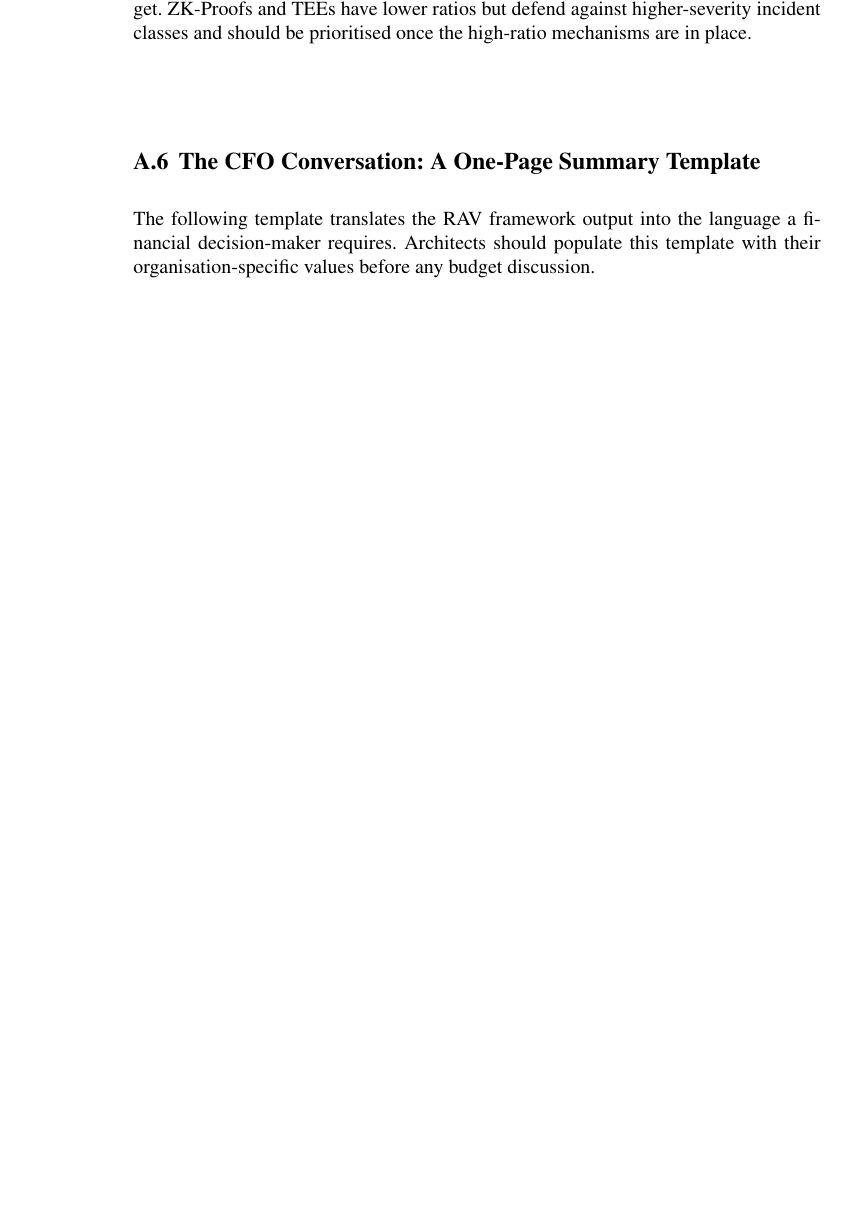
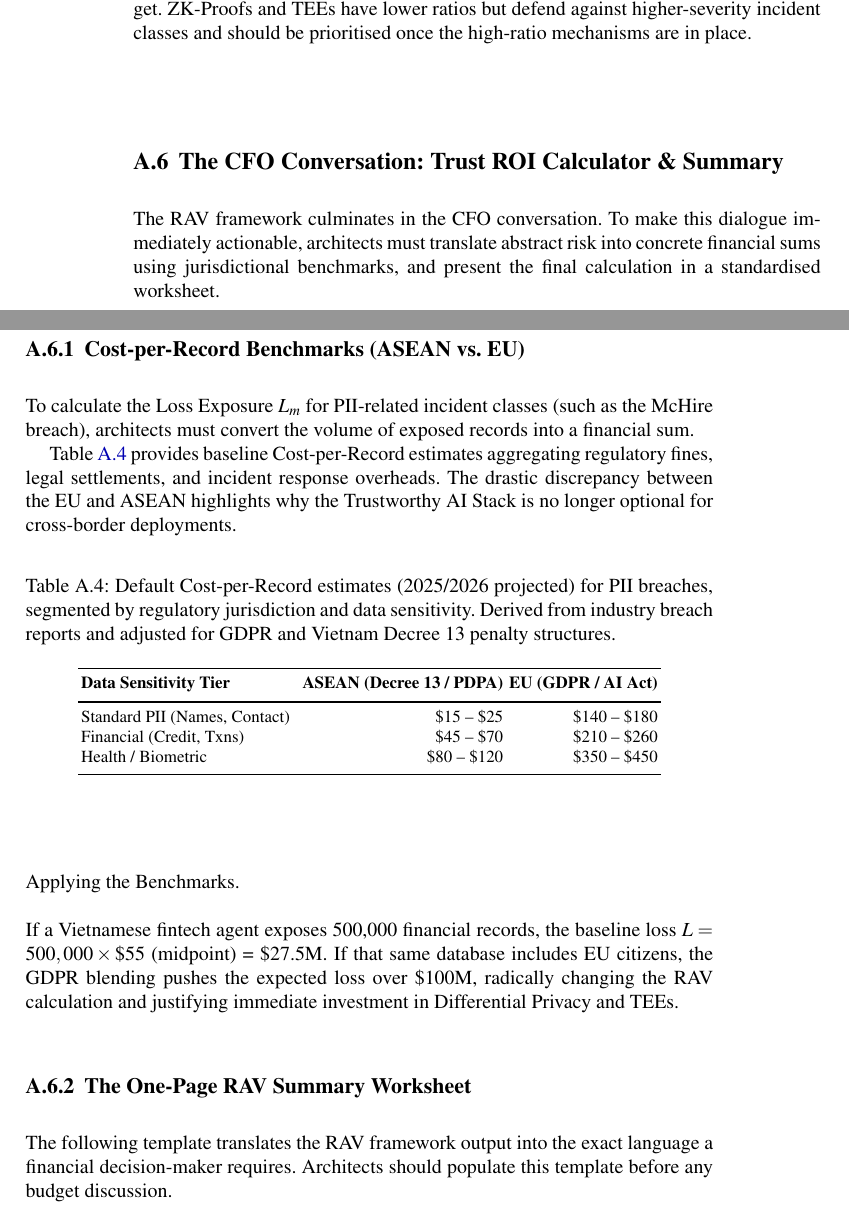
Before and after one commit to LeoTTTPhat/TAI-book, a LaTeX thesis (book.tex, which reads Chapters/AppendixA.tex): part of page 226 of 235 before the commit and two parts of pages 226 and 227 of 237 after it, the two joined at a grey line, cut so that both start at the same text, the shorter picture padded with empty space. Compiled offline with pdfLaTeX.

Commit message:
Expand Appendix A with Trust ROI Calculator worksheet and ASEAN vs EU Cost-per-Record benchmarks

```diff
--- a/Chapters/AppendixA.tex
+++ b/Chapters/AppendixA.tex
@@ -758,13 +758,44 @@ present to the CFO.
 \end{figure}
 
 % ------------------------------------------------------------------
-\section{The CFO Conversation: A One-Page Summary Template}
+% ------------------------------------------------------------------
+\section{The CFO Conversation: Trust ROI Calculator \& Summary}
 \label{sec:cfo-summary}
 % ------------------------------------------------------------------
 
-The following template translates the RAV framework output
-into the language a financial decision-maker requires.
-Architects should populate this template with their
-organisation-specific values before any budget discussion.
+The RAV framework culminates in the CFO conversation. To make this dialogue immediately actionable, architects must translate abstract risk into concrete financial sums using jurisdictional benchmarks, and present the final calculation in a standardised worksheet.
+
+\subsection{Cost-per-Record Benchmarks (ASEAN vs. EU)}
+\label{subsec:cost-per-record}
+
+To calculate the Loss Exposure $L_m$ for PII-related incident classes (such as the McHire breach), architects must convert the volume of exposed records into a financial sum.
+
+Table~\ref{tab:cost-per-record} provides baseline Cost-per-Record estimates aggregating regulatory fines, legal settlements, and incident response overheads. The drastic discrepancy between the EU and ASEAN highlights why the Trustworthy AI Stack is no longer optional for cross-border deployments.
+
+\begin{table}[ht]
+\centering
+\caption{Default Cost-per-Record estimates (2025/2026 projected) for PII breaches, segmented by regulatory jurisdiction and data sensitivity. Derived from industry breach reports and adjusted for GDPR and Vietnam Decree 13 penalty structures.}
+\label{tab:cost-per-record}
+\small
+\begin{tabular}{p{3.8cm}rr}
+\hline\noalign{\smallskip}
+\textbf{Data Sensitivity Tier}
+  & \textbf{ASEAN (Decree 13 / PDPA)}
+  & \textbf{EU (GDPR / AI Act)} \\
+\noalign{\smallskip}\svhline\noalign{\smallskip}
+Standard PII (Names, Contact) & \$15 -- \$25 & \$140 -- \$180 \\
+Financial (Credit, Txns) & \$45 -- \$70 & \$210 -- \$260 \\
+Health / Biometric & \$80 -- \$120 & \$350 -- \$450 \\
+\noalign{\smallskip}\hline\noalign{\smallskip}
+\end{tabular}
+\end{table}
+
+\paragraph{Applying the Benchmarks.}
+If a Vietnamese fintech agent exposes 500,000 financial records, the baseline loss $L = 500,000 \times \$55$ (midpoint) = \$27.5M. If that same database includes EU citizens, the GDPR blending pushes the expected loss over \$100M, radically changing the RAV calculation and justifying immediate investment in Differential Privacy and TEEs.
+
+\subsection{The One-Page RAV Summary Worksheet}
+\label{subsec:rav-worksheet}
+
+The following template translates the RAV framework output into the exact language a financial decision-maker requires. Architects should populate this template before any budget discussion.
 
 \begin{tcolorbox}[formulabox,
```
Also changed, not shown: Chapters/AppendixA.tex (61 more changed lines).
--
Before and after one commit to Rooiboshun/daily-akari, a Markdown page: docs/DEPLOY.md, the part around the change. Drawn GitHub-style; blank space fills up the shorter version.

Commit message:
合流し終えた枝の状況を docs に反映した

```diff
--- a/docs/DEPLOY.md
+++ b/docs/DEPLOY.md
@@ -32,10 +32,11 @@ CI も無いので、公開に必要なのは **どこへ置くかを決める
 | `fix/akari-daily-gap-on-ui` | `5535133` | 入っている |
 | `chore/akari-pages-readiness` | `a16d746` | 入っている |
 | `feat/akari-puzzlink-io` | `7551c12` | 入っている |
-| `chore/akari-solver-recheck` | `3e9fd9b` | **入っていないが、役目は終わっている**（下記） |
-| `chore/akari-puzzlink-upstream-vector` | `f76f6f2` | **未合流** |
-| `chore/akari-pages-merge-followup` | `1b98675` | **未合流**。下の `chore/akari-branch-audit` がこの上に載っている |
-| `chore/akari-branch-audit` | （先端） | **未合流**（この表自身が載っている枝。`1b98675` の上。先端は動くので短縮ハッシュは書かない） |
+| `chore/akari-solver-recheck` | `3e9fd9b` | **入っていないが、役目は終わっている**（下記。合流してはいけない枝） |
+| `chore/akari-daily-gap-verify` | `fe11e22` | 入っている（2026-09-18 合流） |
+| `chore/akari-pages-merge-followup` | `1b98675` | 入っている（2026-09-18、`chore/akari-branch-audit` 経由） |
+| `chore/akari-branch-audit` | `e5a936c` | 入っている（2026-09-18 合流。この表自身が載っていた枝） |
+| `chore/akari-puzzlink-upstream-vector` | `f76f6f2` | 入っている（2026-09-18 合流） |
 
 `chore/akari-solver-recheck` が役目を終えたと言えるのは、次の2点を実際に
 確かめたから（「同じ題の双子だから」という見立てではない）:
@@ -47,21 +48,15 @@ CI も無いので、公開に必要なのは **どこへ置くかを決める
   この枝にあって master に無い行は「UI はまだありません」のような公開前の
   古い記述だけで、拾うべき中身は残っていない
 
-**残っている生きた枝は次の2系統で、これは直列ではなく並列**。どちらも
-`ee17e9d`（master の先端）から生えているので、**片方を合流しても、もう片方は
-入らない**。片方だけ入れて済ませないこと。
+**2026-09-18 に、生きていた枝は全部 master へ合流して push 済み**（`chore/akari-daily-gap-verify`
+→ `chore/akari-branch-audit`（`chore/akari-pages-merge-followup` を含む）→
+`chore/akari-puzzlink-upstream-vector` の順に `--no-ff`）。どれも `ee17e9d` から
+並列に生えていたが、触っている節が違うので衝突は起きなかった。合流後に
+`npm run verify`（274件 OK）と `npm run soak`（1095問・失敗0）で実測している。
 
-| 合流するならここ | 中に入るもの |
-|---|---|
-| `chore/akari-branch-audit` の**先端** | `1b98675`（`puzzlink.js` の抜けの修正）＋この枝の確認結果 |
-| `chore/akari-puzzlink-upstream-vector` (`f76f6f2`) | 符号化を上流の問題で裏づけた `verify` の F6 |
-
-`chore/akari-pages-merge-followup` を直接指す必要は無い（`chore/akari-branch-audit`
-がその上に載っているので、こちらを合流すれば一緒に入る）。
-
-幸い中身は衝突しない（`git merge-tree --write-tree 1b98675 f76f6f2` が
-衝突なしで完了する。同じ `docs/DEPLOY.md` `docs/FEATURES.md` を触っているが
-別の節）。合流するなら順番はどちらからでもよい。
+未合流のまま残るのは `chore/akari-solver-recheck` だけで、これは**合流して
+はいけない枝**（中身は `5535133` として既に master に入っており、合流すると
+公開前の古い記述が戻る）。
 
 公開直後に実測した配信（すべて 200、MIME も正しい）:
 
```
...
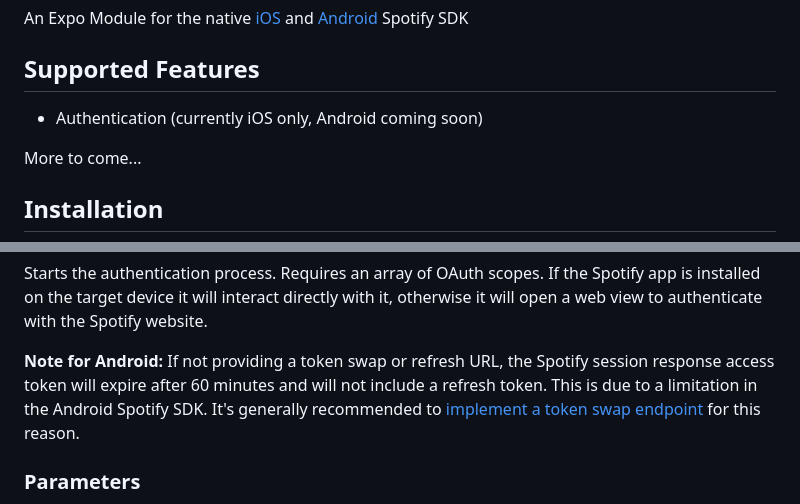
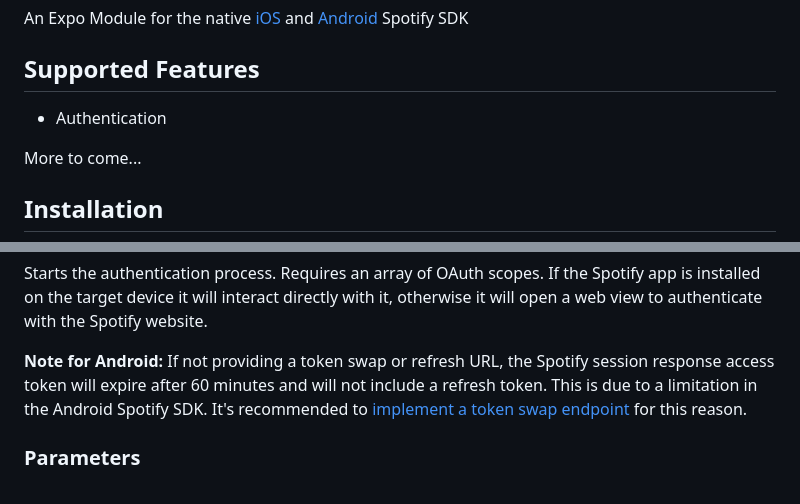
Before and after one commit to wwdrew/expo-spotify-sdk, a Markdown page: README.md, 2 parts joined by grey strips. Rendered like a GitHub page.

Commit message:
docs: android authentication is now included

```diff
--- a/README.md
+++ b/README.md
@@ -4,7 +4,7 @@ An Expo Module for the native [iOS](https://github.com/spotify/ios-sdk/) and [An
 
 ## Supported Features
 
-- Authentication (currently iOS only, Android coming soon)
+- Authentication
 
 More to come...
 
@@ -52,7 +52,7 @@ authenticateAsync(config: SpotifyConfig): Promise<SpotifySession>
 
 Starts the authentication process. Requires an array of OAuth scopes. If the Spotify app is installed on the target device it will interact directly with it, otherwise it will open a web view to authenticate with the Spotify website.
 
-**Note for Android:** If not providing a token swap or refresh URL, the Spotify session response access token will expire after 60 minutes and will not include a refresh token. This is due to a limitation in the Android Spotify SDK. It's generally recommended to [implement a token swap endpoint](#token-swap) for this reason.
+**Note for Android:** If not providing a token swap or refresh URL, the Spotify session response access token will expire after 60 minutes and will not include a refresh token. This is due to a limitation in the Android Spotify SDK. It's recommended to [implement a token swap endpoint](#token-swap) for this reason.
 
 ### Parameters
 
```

__WHAT TO WORK ON__
Find every line with "language" in the listing and state how many there are, nothing else.

__TASK OUTPUT__
2